To do
What lines in the records below include the word "Also"? Return each one.

**** Task data ****

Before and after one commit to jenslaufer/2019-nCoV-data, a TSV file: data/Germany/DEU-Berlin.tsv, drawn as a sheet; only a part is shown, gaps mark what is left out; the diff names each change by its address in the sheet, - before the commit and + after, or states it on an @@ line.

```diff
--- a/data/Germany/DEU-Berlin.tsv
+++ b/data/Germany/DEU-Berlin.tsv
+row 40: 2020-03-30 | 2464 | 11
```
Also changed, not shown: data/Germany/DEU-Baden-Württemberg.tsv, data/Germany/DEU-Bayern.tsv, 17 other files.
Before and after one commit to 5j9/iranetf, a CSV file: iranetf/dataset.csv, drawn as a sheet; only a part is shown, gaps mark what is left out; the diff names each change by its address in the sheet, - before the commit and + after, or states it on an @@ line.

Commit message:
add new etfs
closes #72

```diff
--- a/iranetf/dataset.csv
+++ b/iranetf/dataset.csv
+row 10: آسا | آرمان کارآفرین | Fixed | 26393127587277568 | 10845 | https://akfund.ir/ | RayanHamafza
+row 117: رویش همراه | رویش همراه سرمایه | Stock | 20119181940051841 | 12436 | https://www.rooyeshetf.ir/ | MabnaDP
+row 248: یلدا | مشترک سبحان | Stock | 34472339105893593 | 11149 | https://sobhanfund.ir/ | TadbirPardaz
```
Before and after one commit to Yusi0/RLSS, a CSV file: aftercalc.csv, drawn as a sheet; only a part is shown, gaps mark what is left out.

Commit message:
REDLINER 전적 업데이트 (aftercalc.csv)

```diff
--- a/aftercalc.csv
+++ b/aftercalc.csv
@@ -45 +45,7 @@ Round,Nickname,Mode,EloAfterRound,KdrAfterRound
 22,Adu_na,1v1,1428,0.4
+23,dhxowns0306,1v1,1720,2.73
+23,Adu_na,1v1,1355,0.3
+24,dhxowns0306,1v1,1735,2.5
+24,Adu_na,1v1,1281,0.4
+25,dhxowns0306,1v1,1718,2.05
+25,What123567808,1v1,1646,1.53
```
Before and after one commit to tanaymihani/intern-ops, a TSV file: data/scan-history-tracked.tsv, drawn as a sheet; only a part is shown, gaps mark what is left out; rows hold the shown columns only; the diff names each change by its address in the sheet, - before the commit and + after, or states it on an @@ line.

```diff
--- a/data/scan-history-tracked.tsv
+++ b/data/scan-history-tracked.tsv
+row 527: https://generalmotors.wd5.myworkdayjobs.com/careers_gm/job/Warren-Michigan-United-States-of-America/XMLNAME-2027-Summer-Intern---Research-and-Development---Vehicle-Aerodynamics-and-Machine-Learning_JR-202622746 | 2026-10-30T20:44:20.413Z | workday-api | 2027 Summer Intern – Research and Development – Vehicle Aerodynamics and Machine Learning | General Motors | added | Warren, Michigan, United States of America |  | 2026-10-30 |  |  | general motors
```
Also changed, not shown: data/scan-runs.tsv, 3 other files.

****

Expected answer
Also changed, not shown: data/Germany/DEU-Baden-Württemberg.tsv, data/Germany/DEU-Bayern.tsv, 17 other files.
Also changed, not shown: data/scan-runs.tsv, 3 other files.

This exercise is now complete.